    • The Brain Science of Regulation: Children who have undergone trauma often struggle with regulating negative emotions. In this course you’ll gain higher understanding of the trauma-affected brain, learn to analyze your students’ responses, and understand school-appropriate strategies. (EDUO 9950, 1 credit)
    • Creating Calm in Your Classroom: Does your classroom support that emotional regulation? Does it communicate a sense of calm to your students? Learn about the four pillars of setting up a trauma-informed classroom where all students feel safe. (EDUO 9948, 1 credit)
    • Considerations and Classroom Strategies for Every Student: While the pandemic has affected all of us, children who have lost a primary or secondary caregiver to COVID-19 may need extra help right now. This course will teach you how to use a trauma-informed foundation to support students who have experienced any kind of trauma, and how to help them become more resilient. (EDUO 9949, 1 credit)
    • De-escalation and Discipline: One student acts out, disrupting classroom activities and bothering other students. Another student withdraws, seemingly losing all motivation. Yet another is always angry. How do you help all these students? A trauma-informed classroom depends on your ability to de-escalate and manage negative behaviors in successful ways. (EDUO 9951, 1 credit)

    “Children facing orphanhood as a result of COVID is a hidden, global pandemic that has sadly not spared the United States,” said Susan Hillis, a researcher at the Centers for Disease Control and Prevention (CDC) and lead author of the Pediatrics study. “All of us – especially our children – will feel the serious immediate and long-term impact of this problem for generations to come. Addressing the loss that these children have experienced – and continue to experience – must be one of our top priorities, and it must be woven into all aspects of our emergency response, both now and in the post-pandemic future.”

    The loss of a parent or grandparent “may result in profound long-term impact on health and well-being for children,” Hillis said. In addition to the immediate emotional impact, “Adverse childhood experiences are associated with increased risks of every major cause of death in adulthood,” says Hillis.

    Even before COVID-19, the need for trauma-informed classrooms was large. In 2019, the CDC and Kaiser Permanente did a study of more than 17,000 patients and determined that as many as two-thirds of all children in the United States have experienced at least one serious childhood trauma, which can include physical or sexual abuse, loss, natural disaster, or disruption in their home.

    An article in NEA Today, a publication of the National Education Association, emphasizes a few of the methods teachers can use to make their classrooms be calm and supportive places for all their students. Such actions as dimming bright fluorescent lights, practicing mindfulness exercises, adding flexible seating, and making such things as audio headphones, fidget toys, stress balls, breathing exercises, and a cool-down corner available to students can all help.

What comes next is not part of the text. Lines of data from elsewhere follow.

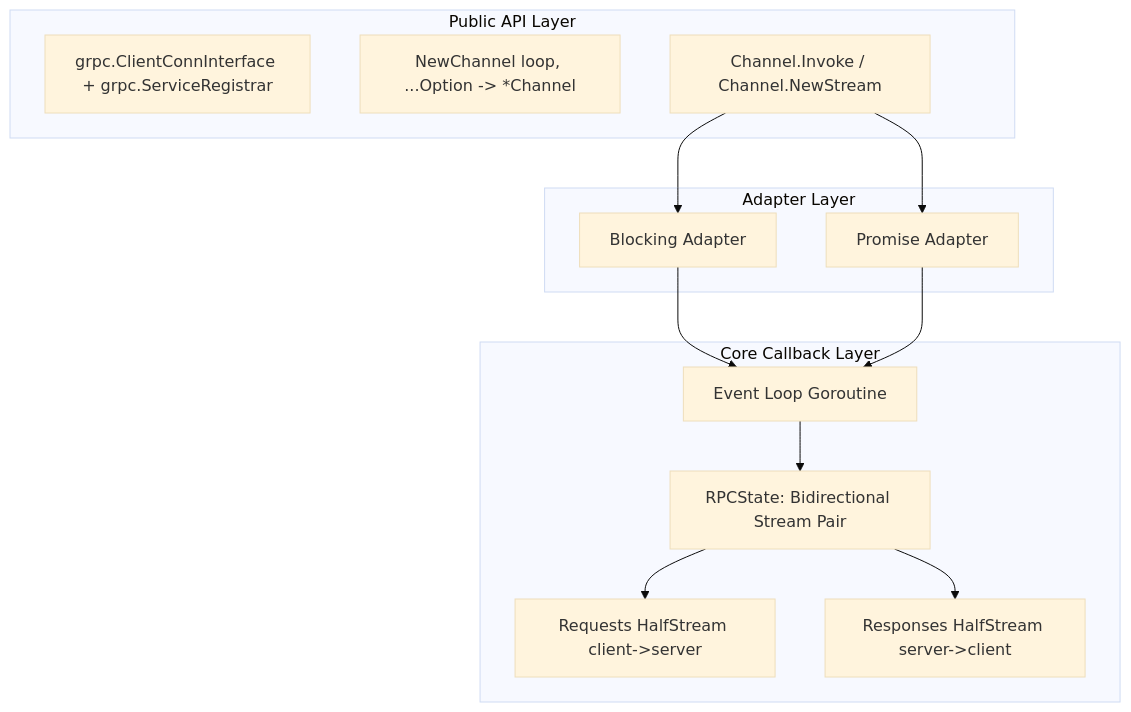
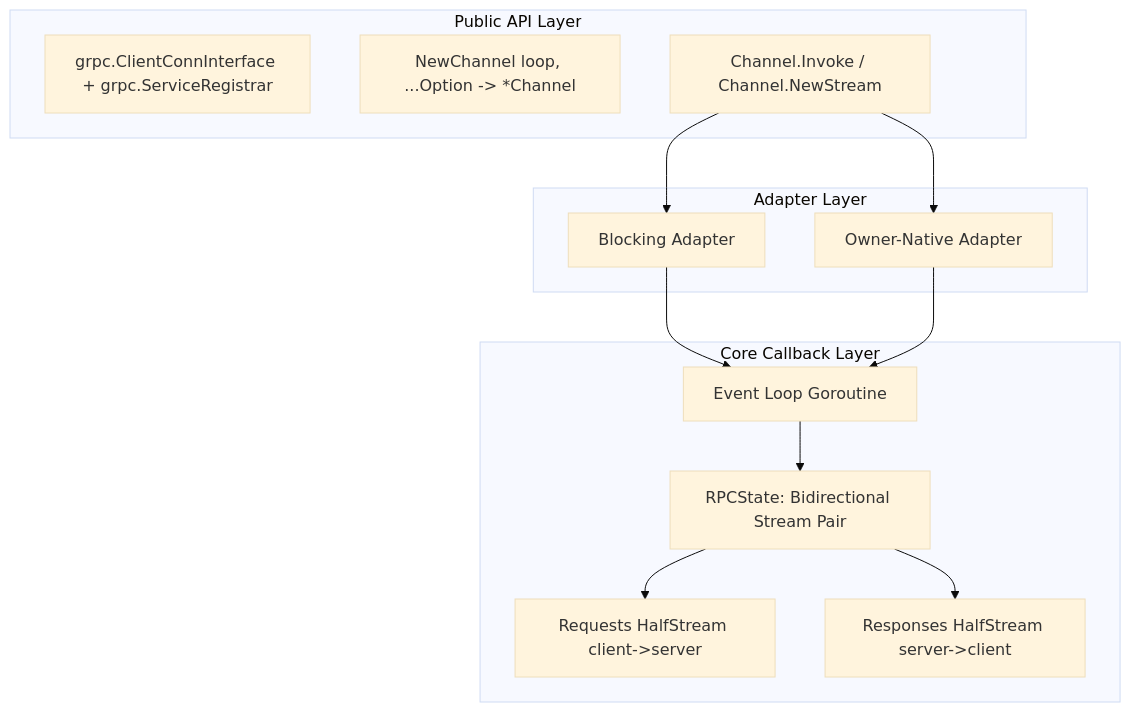
Before and after one commit to joeycumines/go-utilpkg: the first of 3 diagrams in inprocgrpc/docs/design.md, drawn with Mermaid (base theme). The commit also changed other lines of this file and 3395 other files, not shown here.

````diff
--- a/inprocgrpc/docs/design.md
+++ b/inprocgrpc/docs/design.md
@@ -23,29 +34,29 @@
 ```mermaid
 graph TD
     subgraph Public_API_Layer ["Public API Layer"]
         A["grpc.ClientConnInterface + grpc.ServiceRegistrar"]
         B["NewChannel loop, ...Option -> *Channel"]
         C["Channel.Invoke / Channel.NewStream"]
     end
 
     subgraph Adapter_Layer ["Adapter Layer"]
         D["Blocking Adapter"]
-        E["Promise Adapter"]
+        E["Owner-Native Adapter"]
     end
 
     subgraph Core_Layer ["Core Callback Layer"]
         F["Event Loop Goroutine"]
         G["RPCState: Bidirectional Stream Pair"]
         H["Requests HalfStream client->server"]
         I["Responses HalfStream server->client"]
     end
 
     C --> D
     C --> E
     D --> F
     E --> F
     F --> G
     G --> H
     G --> I
 
 ```
````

    To explore all the Dominican trauma-centered courses, or to register for one or more, visit the site here. A full course catalog can be requested here.

    Photo via iStock images